### Task
Across all the entries below, how many lines contain the string "TMDB"? The number by itself is the answer.

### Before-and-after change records
━━━━━━━━━━━━━━━━━━━━

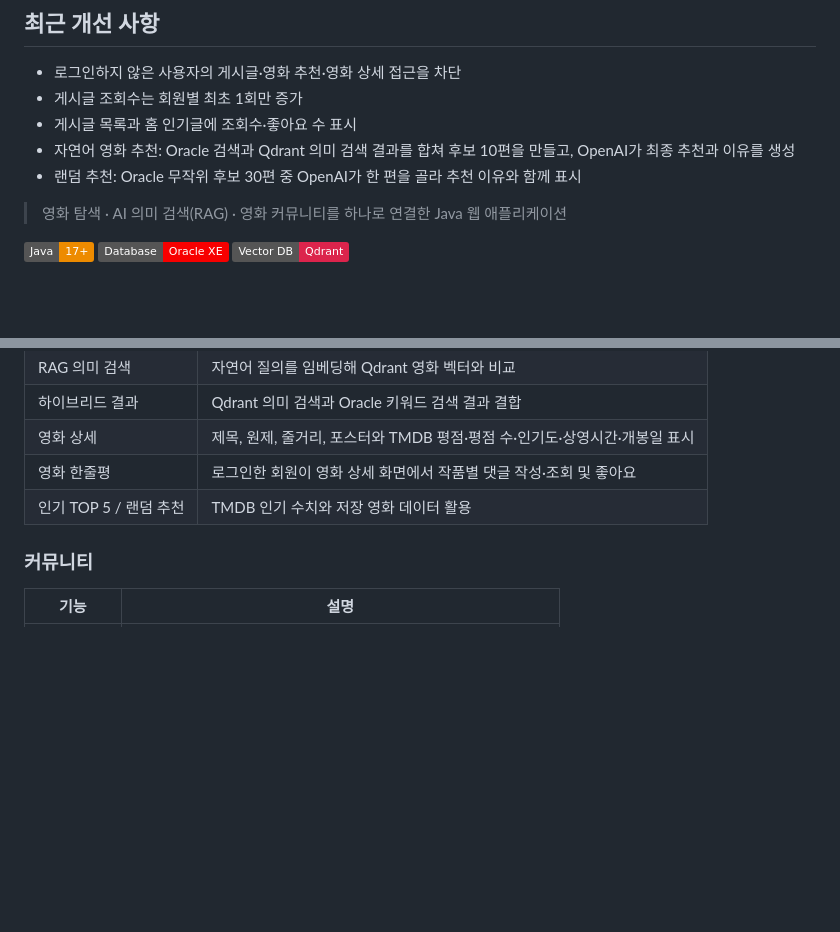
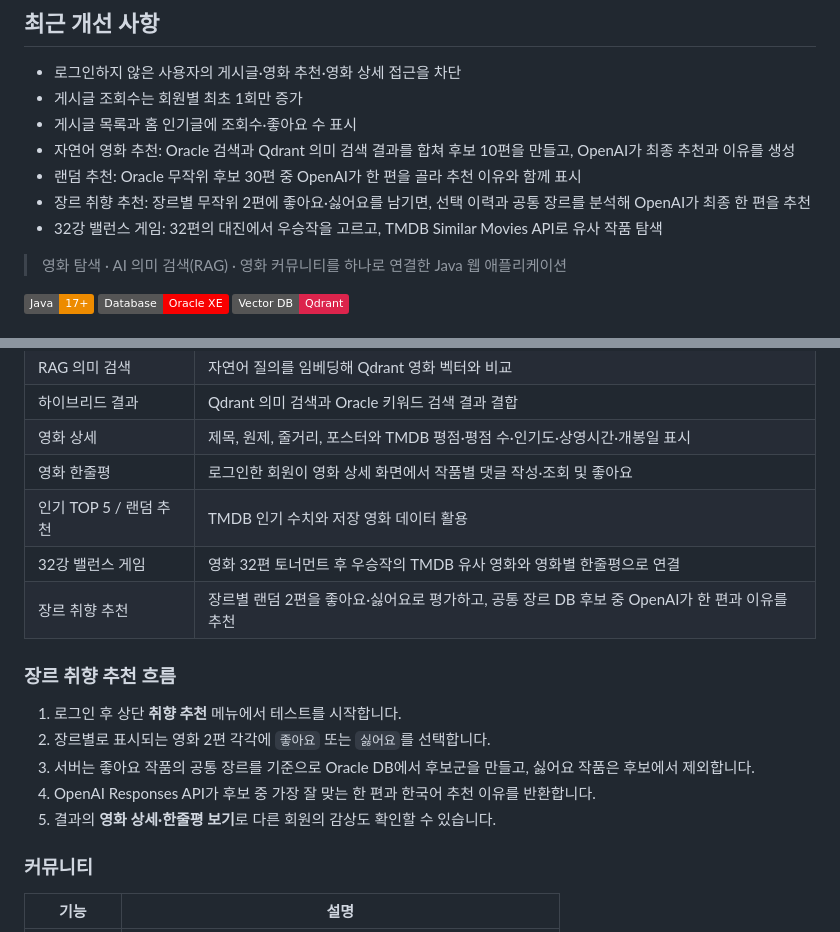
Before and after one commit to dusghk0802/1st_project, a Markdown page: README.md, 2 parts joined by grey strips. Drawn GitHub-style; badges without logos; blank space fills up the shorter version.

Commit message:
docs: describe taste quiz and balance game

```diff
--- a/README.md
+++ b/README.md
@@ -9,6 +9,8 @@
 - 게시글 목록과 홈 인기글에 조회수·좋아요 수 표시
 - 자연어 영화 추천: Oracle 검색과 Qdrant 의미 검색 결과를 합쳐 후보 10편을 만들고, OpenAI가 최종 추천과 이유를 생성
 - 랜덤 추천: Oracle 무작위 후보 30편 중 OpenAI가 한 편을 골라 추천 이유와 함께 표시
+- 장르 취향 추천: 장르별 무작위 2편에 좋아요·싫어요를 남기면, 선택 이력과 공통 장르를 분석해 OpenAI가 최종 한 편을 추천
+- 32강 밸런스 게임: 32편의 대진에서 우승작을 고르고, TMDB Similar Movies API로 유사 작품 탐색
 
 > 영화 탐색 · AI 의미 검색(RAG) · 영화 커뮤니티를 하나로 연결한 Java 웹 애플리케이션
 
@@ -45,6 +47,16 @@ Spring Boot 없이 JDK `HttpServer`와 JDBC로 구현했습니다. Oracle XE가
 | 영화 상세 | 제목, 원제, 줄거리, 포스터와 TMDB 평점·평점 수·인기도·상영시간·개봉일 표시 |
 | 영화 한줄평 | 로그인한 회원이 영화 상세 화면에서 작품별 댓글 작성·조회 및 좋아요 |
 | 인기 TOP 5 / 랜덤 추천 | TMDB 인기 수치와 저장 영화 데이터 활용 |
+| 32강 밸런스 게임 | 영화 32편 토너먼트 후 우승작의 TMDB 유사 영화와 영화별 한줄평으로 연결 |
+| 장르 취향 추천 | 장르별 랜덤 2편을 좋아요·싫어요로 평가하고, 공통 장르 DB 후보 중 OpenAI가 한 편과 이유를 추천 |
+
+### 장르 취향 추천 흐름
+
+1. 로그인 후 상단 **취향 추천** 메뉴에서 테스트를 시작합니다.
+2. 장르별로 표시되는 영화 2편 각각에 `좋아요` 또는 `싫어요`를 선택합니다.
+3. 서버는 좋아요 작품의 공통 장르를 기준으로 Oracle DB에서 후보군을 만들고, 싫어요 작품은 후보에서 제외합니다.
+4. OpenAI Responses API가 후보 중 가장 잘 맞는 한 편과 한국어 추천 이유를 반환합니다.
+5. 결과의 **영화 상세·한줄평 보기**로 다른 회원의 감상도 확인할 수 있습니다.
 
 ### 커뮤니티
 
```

━━━━━━━━━━━━━━━━━━━━

### Response to this exercise
4